She looked at herself in the mirror one last time before she dared to leave the room. It wasn’t very often she would wear a dress, but this promised to be a hot day – one of the hottest for that year, according to the weather app when she’d checked before jumping in the shower. It wasn’t a short skirt, falling millimeters above her knees, but it should be cooler than her normal jeans. “Looks OK” she thought before leaving the sanctuary of the bedroom.
“You look nice.” he said, when she entered the room where he’d been waiting. It wouldn’t be a long drive to where they were headed, but she knew he had grown impatient waiting for her, from the comments he’d been shouting up the stairs, even if they would be arriving early.
“Thank you.” She responded with a smile.
“Who are you trying to impress?!” He demanded to know. “Is your fancyman going to be making an appearance? Is that why you’ve tarted yourself up?”
The smile dropped like a lead weight to the pit of her stomach.
Sometimes when we’re in love, particularly at the start of a new relationship, it can cause us to change our behaviour a little as we learn to adapt to the other person, and compromise a little as we make space for each other in our lives.
But there’s healthy change and there is unhealthy change.
Healthy change is when you find yourself becoming a better person as the love you feel inspires and encourages you. You might find yourself going for walks instead of sitting around – which is obviously going to be better for you and improve your health and fitness. You might find yourself trying new things they enjoy. You might find yourself focussing on learning more about something they like just so you can communicate better with them about it. This is all healthy change.
But if we’re going to recognise whether changes are healthy or not, it has to start from the foundation that we know who we are, know what God says about who we are, and what He defines as love.
Then we have to be prepared to see the truth in the light of this, when Jesus shines on something which is unhealthy.
Changing who you are to appease another person, to avoid conflict, as if you need to walk on eggshells as though something is likely to break at any moment, this is unhealthy.

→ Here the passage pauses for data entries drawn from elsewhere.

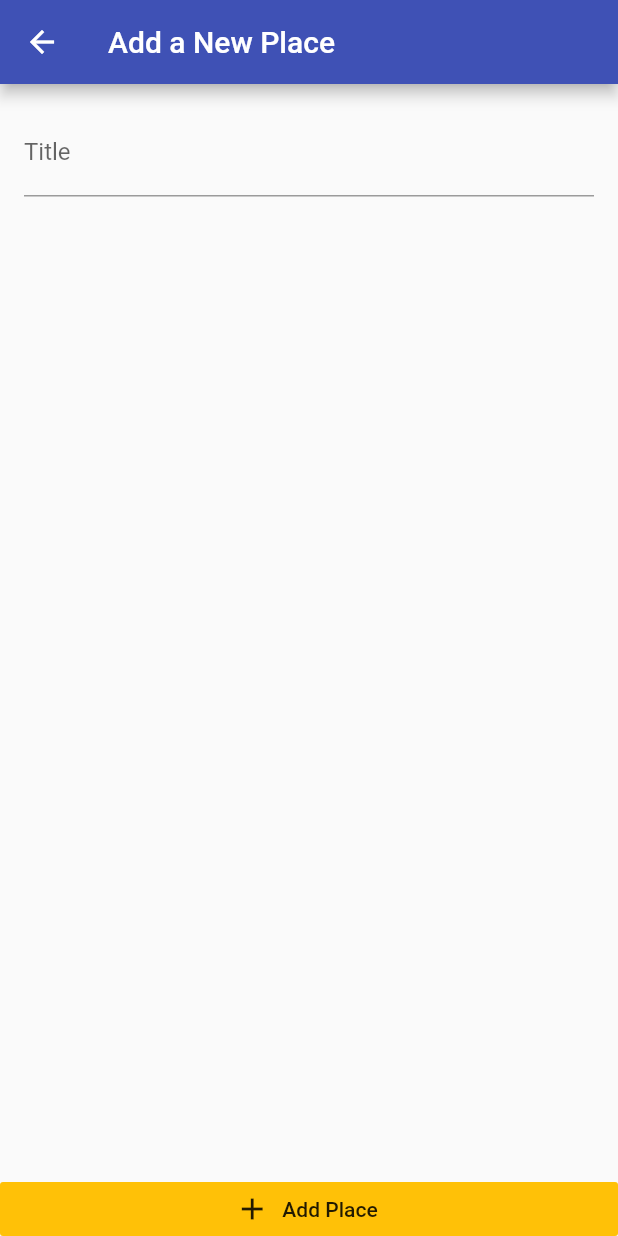
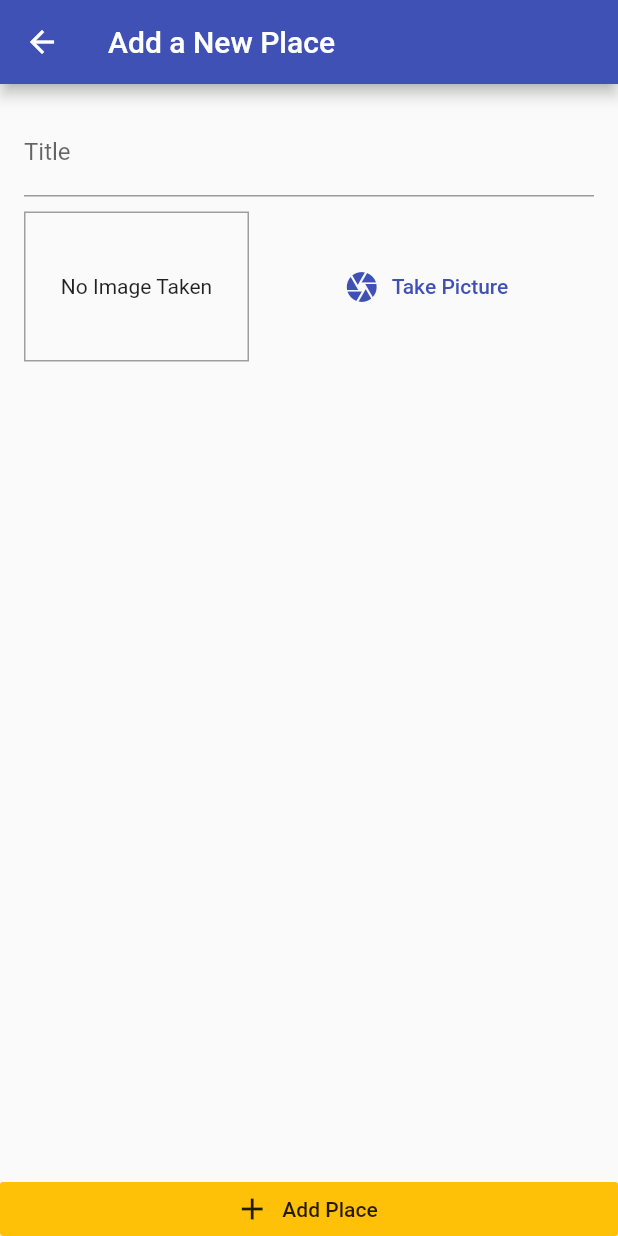
Before and after one commit to gramme01/great_places, a Flutter app: the AddPlaceScreen screen opened by its route, on a phone screen of 412 x 824 dp. Run offline on Flutter 3.47's test engine with Material 2 defaults, Android fonts, the phone set to English and light mode, and no system bars.

Commit message:
Adds Image Input field

```diff
--- a/lib/screens/add_place_screen.dart
+++ b/lib/screens/add_place_screen.dart
@@ -1,4 +1,6 @@
 import 'package:flutter/material.dart';
+
+import '../widgets/image_input.dart';
 
 class AddPlaceScreen extends StatefulWidget {
   static const routeName = '/add-place';
@@ -30,8 +32,7 @@ class _AddPlaceScreenState extends State<AddPlaceScreen> {
                       controller: _titleController,
                     ),
                     SizedBox(height: 10.0),
-                    Container(),
-                    FlatButton(onPressed: null, child: null),
+                    ImageInput(),
                   ],
                 ),
               ),
--- /dev/null
+++ b/lib/widgets/image_input.dart
@@ -0,0 +1,47 @@
+import 'dart:io';
+
+import 'package:flutter/material.dart';
+
+class ImageInput extends StatefulWidget {
+  @override
+  _ImageInputState createState() => _ImageInputState();
+}
+
+class _ImageInputState extends State<ImageInput> {
+  File _storedImage;
+
+  @override
+  Widget build(BuildContext context) {
+    return Row(
+      children: <Widget>[
+        Container(
+          width: 150,
+          height: 100,
+          decoration: BoxDecoration(
+            border: Border.all(width: 1, color: Colors.grey),
+          ),
+          child: _storedImage != null
+              ? Image.file(
+                  _storedImage,
+                  fit: BoxFit.cover,
+                  width: double.infinity,
+                )
+              : Text(
+                  'No Image Taken',
+                  textAlign: TextAlign.center,
+                ),
+          alignment: Alignment.center,
+        ),
+        SizedBox(width: 10.0),
+        Expanded(
+          child: FlatButton.icon(
+            onPressed: () {},
+            icon: Icon(Icons.camera),
+            label: Text('Take Picture'),
+            textColor: Theme.of(context).primaryColor,
+          ),
+        ),
+      ],
+    );
+  }
+}
```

It sucks everything out of who God created you to be and transforms you, not into the image of Christ – as the scriptures encourage us to be – but into the image of an unseen version of who the other persons demands you to be. It takes a lot of energy to try and compromise yourself and make yourself fit an unknown ideal of you based on someone else’s perception. Often this leads to you becoming a shadow of who you once were.
“There is no fear in love, but perfect love drives out fear. For fear has to do with punishment, and the one who fears has not been made perfect in love.” 1 John 4:18 TLV
The key to healthy relationships has to start with a healthy perception of knowing who you are. As determined by the word of God. For men and women there are different expectations in a relationship, but love – healthy love – has to start from the same premise. That we know who God has created us to be. True love drives out all fear, so if we’re afraid of someone, of their reaction to us, of what they might say, of how they might behave, is this “true love”?
There are people with insecurities, whose foundation is built on fear. Fear they’re not good enough, fear they’ll be alone, fear they aren’t attractive enough, so they adapt their behaviour out of the fear they’ll never be good enough, they’ll be dumped or left alone. This is another type of unhealthy relationship as you’re more focussed on the person you’re with, rather than on being the whole person God created you to be. You mold yourself on who you think they want, instead of finding your true identity in Christ. Which is as exhausting for them as it is for you in the long run.
Walking tall in a relationship is about knowing who you are and walking strong in that person. When you know who you are, you know what your standards and boundaries are, you know what your expectations should be, you know what God is doing in your life and where you’re going.
Then when someone comes along – compromise is easier from the position of strength, as you recognise if a compromise is a healthy one or not. If it’s causing you to lower your standard, or change because of fear – your own fear, or fear of the other person – then you can be sure this is not going to be healthy in the long run. Even if you do feel butterflies and excitement at the outset.
Be aware of the little foxes which may be sent to bring damage to the work of God in your life.
Don’t settle for a life of compromise, if it’s just you doing all the compromising. True love isn’t built on fear. And it isn’t about changing who you are to make life easier, based on unclear and unknown factors.
So if you’re going to know whether you’re changing for the better or for the worse, you need to get to know you first.
“To acquire wisdom is to love yourself; people who cherish understanding will prosper.” Proverbs 19:8 NLT
If you’re saying at the beginning of 2017 you want this to be the year of finding your partner, please take the time to really find yourself first.
“…Jesus replied: “…Love your neighbor as yourself.” Matthew 19:18-19
Love is built on knowing who God is – for God is love. Love is built on knowing how to give and receive healthy love, which stems from knowing who you are and what you are about.
This may be the perfect time of year to reacquaint yourself with who you are, genuinely love yourself, and learn to receive the love Jesus gives to you. For how can you love someone else until you have learned to love yourself first. How can you give love to someone else, until you have learned to show yourself love first. How can you receive love, until you have first taken the love God gives to you, for you.
“For a man who loves his wife actually shows love for himself. No one hates his own body but feeds and cares for it, just as Christ cares for the church.” Ephesians 5:29